By Luke Harrington
A press release by Z Energy on 3rd April 2014 marks the next step in alternative fuel developments in New Zealand. CEO Mike Bennetts announced a plan to invest $21 million toward a biodiesel manufacturing plant in Auckland, with a particular focus on tallow as the organic derivative of choice. Previous large-scale biofuel generation schemes have been met with varying levels of success in New Zealand (particularly the foray by Solid Energy in 2007) - this is actually acknowledged by Bennetts in the statement. Though this latest proposed operation will only make a small dent in the goliath that is fossil fuel demands for domestic transport, it is a promising step in the right direction – Z should be applauded for taking a leadership role in such an area.
The key ingredient to this proposal is the utilisation of tallow in the biodiesel production process. In essence, tallow is a rendered form of beef or mutton fat, and simply a by-product of the meat slaughter process. Like the use of woody waste biomass to meet the energy demands of the industrial sector, this method of utilising a by-product is a great way of maximising the efficiency of current industrial operations. In my opinion, such an initiative is analogous to car pooling in a city centre; a great way to reduce emissions without any detrimental trade-offs.
A key issue has afflicted the large scale production of biofuel in the past: feedstock crops would be grown on land that could otherwise provide food, leading to food supply reductions, price rises, increased pressure to clear land and higher rates of deforestation. Such problems are not applicable in this circumstance, which is fantastic. Motu was also involved in Scion research in 2009 on the potential for producing biofuel from wood – this technology is still evolving.

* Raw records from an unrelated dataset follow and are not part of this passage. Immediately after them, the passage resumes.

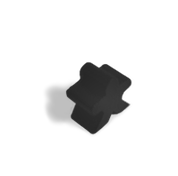
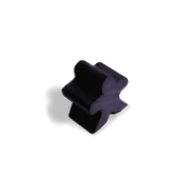
Setting real pieces and stacking

Changed region(s): [[0.3371, 0.3409, 0.7584, 0.767]]

diff --git a/src/index.js b/src/index.js
@@ -46,24 +46,39 @@ render(
   document.getElementById('root')
 );
 
-store.dispatch(addPiece({piece_id:'king1', onActivate:'SHOW_INFO', user_id:'user123', image:'./images/iso-big-k.png', pos:{x:0, y:0}}));
-store.dispatch(addPiece({piece_id:'king2', onActivate:'SHOW_INFO', user_id:'user123', image:'./images/iso-big-r.png', pos:{x:1, y:0}}));
-store.dispatch(addPiece({piece_id:'king3', onActivate:'SHOW_INFO', user_id:'user123', image:'./images/iso-big-y.png', pos:{x:2, y:0}}));
-store.dispatch(addPiece({piece_id:'king4', onActivate:'SHOW_INFO', user_id:'user123', image:'./images/iso-big-r.png', pos:{x:3, y:0}}));
+store.dispatch(addPiece({piece_id:'king1', can_move:1, onActivate:'SHOW_INFO', user_id:'user123', image:'./images/iso-big-y.png', pos:{x:0, y:0}}));
+store.dispatch(addPiece({piece_id:'knight1', can_move:1, onActivate:'SHOW_INFO', user_id:'user123', image:'./images/iso-small-y.png', pos:{x:1, y:0}}));
+store.dispatch(addPiece({piece_id:'knight2', can_move:1, onActivate:'SHOW_INFO', user_id:'user123', image:'./images/iso-small-y.png', pos:{x:2, y:0}}));
 
-store.dispatch(addPiece({piece_id:'king5', onActivate:'SHOW_INFO', user_id:'user123', image:'./images/iso-big-y.png', pos:{x:0, y:1}}));
-store.dispatch(addPiece({piece_id:'king6', onActivate:'SHOW_INFO', user_id:'user123', image:'./images/iso-small-r.png', pos:{x:1, y:1}}));
-store.dispatch(addPiece({piece_id:'king7', onActivate:'SHOW_INFO', user_id:'user123', image:'./images/iso-small-y.png', pos:{x:2, y:1}}));
-store.dispatch(addPiece({piece_id:'king8', onActivate:'SHOW_INFO', user_id:'user123', image:'./images/iso-small-y.png', pos:{x:3, y:1}}));
+store.dispatch(addPiece({piece_id:'rebel1', can_move:1, onActivate:'SHOW_INFO', user_id:'user123', image:'./images/iso-big-k.png', pos:{x:3, y:0}}));
+store.dispatch(addPiece({piece_id:'farmer1', can_move:1, onActivate:'SHOW_INFO', user_id:'user123', image:'./images/iso-small-k.png', pos:{x:4, y:0}}));
+store.dispatch(addPiece({piece_id:'farmer2', can_move:1, onActivate:'SHOW_INFO', user_id:'user123', image:'./images/iso-small-k.png', pos:{x:5, y:0}}));
+store.dispatch(addPiece({piece_id:'farmer3', can_move:1, onActivate:'SHOW_INFO', user_id:'user123', image:'./images/iso-small-k.png', pos:{x:6, y:0}}));
+store.dispatch(addPiece({piece_id:'farmer4', can_move:1, onActivate:'SHOW_INFO', user_id:'user123', image:'./images/iso-small-k.png', pos:{x:7, y:0}}));
+store.dispatch(addPiece({piece_id:'farmer5', can_move:1, onActivate:'SHOW_INFO', user_id:'user123', image:'./images/iso-small-k.png', pos:{x:8, y:0}}));
 
-store.dispatch(addPiece({piece_id:'enemy1', onActivate:'SHOW_INFO', user_id:'system', image:'./images/iso-enemy.png', pos:{x:12, y:1}}));
-store.dispatch(addPiece({piece_id:'enemy2', onActivate:'SHOW_INFO', user_id:'system', image:'./images/iso-enemy.png', pos:{x:12, y:3}}));
-store.dispatch(addPiece({piece_id:'enemy3', onActivate:'SHOW_INFO', user_id:'system', image:'./images/iso-enemy.png', pos:{x:10, y:3}}));
-store.dispatch(addPiece({piece_id:'marker1', onActivate:'SHOW_INFO', user_id:'system', image:'./images/iso-marker.png', pos:{x:10, y:3}}));
+store.dispatch(addPiece({piece_id:'levy1', can_move:1, onActivate:'SHOW_INFO', user_id:'user123', image:'./images/iso-big-r.png', pos:{x:0, y:1}}));
+store.dispatch(addPiece({piece_id:'merchant1', can_move:1, onActivate:'SHOW_INFO', user_id:'user123', image:'./images/iso-small-r.png', pos:{x:1, y:1}}));
+store.dispatch(addPiece({piece_id:'merchant2', can_move:1, onActivate:'SHOW_INFO', user_id:'user123', image:'./images/iso-small-r.png', pos:{x:2, y:1}}));
+store.dispatch(addPiece({piece_id:'merchant3', can_move:1, onActivate:'SHOW_INFO', user_id:'user123', image:'./images/iso-small-r.png', pos:{x:3, y:1}}));
 
-store.dispatch(addCard({piece_id:'king8', card_type:'MOVE_PIECE'}));
+store.dispatch(addPiece({piece_id:'house1', can_move:0, onActivate:'SHOW_INFO', user_id:'system', image:'./images/iso-house.png', pos:{x:11, y:0}}));
+
+store.dispatch(addPiece({piece_id:'enemy1', can_move:0, onActivate:'SHOW_INFO', user_id:'system', image:'./images/iso-enemy.png', pos:{x:14, y:0}}));
+store.dispatch(addPiece({piece_id:'enemy2', can_move:0, onActivate:'SHOW_INFO', user_id:'system', image:'./images/iso-enemy.png', pos:{x:14-0.50, y:0-0.18}}));
+store.dispatch(addPiece({piece_id:'enemy3', can_move:0, onActivate:'SHOW_INFO', user_id:'system', image:'./images/iso-enemy.png', pos:{x:14-1.10, y:0-0.38}}));
+store.dispatch(addPiece({piece_id:'enemy4', can_move:0, onActivate:'SHOW_INFO', user_id:'system', image:'./images/iso-enemy.png', pos:{x:12, y:1}}));
+store.dispatch(addPiece({piece_id:'enemy5', can_move:0, onActivate:'SHOW_INFO', user_id:'system', image:'./images/iso-enemy.png', pos:{x:14, y:1}}));
+store.dispatch(addPiece({piece_id:'enemy6', can_move:0, onActivate:'SHOW_INFO', user_id:'system', image:'./images/iso-enemy.png', pos:{x:14, y:2}}));
+store.dispatch(addPiece({piece_id:'enemy7', can_move:0, onActivate:'SHOW_INFO', user_id:'system', image:'./images/iso-enemy.png', pos:{x:12, y:3}}));
+store.dispatch(addPiece({piece_id:'enemy8', can_move:0, onActivate:'SHOW_INFO', user_id:'system', image:'./images/iso-enemy.png', pos:{x:14, y:3}}));
+
+store.dispatch(addPiece({piece_id:'marker1', can_move:0, onActivate:'SHOW_INFO', user_id:'system', image:'./images/iso-marker.png', pos:{x:11, y:3}}));
+
+store.dispatch(addCard({piece_id:'enemy1', card_type:'MOVE_PIECE'}));
 store.dispatch(addCard({piece_id:'king1', card_type:'MOVE_PIECE'}));
-store.dispatch(addCard({piece_id:'king4', card_type:'MOVE_PIECE'}));
+store.dispatch(addCard({piece_id:'rebel1', card_type:'MOVE_PIECE'}));
+store.dispatch(addCard({piece_id:'farmer1', card_type:'MOVE_PIECE'}));
+store.dispatch(addCard({piece_id:'enemy1', card_type:'GAME_OVER'}));
 
-store.dispatch(runNextCard({}));
 store.dispatch(runNextCard({}));

diff --git a/src/reducers/mymap.js b/src/reducers/mymap.js
@@ -6,13 +6,32 @@ const rearrangePieces = (pieces=[],choosen_piece_index=-1,action_type) => {
 
   if(action_type==='MOVE_NORTH') diff_y=-1;
   if(action_type==='MOVE_SOUTH') diff_y=+1;
-  
+
   new_pieces[choosen_piece_index].pos.y+=diff_y;
   if(new_pieces[choosen_piece_index].pos.y<0){
     new_pieces[choosen_piece_index].pos.y=5;
   }
   if(new_pieces[choosen_piece_index].pos.y>5){
     new_pieces[choosen_piece_index].pos.y=0;
+  }
+
+  //fix the rows to the left and right
+  let first_empty_x_on_the_left=0;
+  let first_empty_x_on_the_choosen=0;
+  let first_empty_x_on_the_right=0;
+  for(let ii=0;ii<new_pieces.length;ii++){
+    if(new_pieces[ii].can_move===1 && new_pieces[ii].pos.y===new_pieces[choosen_piece_index].pos.y-1){
+      new_pieces[ii].pos.x=first_empty_x_on_the_left;
+      first_empty_x_on_the_left++;
+    }
+    if(new_pieces[ii].can_move===1 && new_pieces[ii].pos.y===new_pieces[choosen_piece_index].pos.y){
+      new_pieces[ii].pos.x=first_empty_x_on_the_choosen;
+      first_empty_x_on_the_choosen++;
+    }
+    if(new_pieces[ii].can_move===1 && new_pieces[ii].pos.y===new_pieces[choosen_piece_index].pos.y+1){
+      new_pieces[ii].pos.x=first_empty_x_on_the_right;
+      first_empty_x_on_the_right++;
+    }
   }
 
   return new_pieces;

diff --git a/src/components/Map.js b/src/components/Map.js
@@ -38,7 +38,8 @@ class Map extends Component {
         backgroundPosition: (this.grid2iso(this.props.mymap.center,{x:0,y:0}).x-680)+'px '
         +(this.grid2iso(this.props.mymap.center,{x:0,y:0}).y-355)+'px'}}>
 
-        {(this.props.mymap.choosen_piece_index>-1) &&
+        {this.props.mymap.choosen_piece_index>-1 && 
+          this.props.mymap.pieces[this.props.mymap.choosen_piece_index].can_move===1 &&
           <div>
             <Piece
               key='arrow-n'

diff --git a/public/style.css b/public/style.css
@@ -68,7 +68,7 @@ html body {
   animation-name: move-n;
   animation-duration: 1s;
   animation-iteration-count: infinite;
-  z-index: 0;
+  z-index: 2;
 }
 
 #arrow-s {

In the press release, Bennetts suggests the company will look to incorporate the biodiesel as five to twenty per cent blends, and some commercial customers have already expressed interest to take volume from Z’s initial production outputs. As of 2009, approximately 150,000 tonnes of tallow were produced annually in New Zealand, and could be converted easily and economically into high quality biodiesel (von Tunzelman, 2009). The 20 million litres of annual production proposed by the Z initiative will contribute only 0.5% to the estimated 4 billion litres of diesel used in New Zealand each year (MED estimates, 2013). However, it represents an important first step in encroaching on the high carbon emissions attributed to vehicle transport in New Zealand.
I am interested to see the energy requirements associated with the biodiesel production process. In order for this type of operation to be beneficial in the long term, the energy demands (and associated emissions) at the processing plant cannot exceed the benefits from using less mineral diesel. These numbers are not yet available, owing to the early stages of the project, but needs to remain a consideration. Furthermore, the economic impacts of the production process should not make the biodiesel too expensive for consumers to actually want to buy – it is estimated that a five per cent blend will increase the price by less than 2 cents a litre. Given that only commercial operators are the target consumers in the medium term, I don’t think this is a significant issue right now.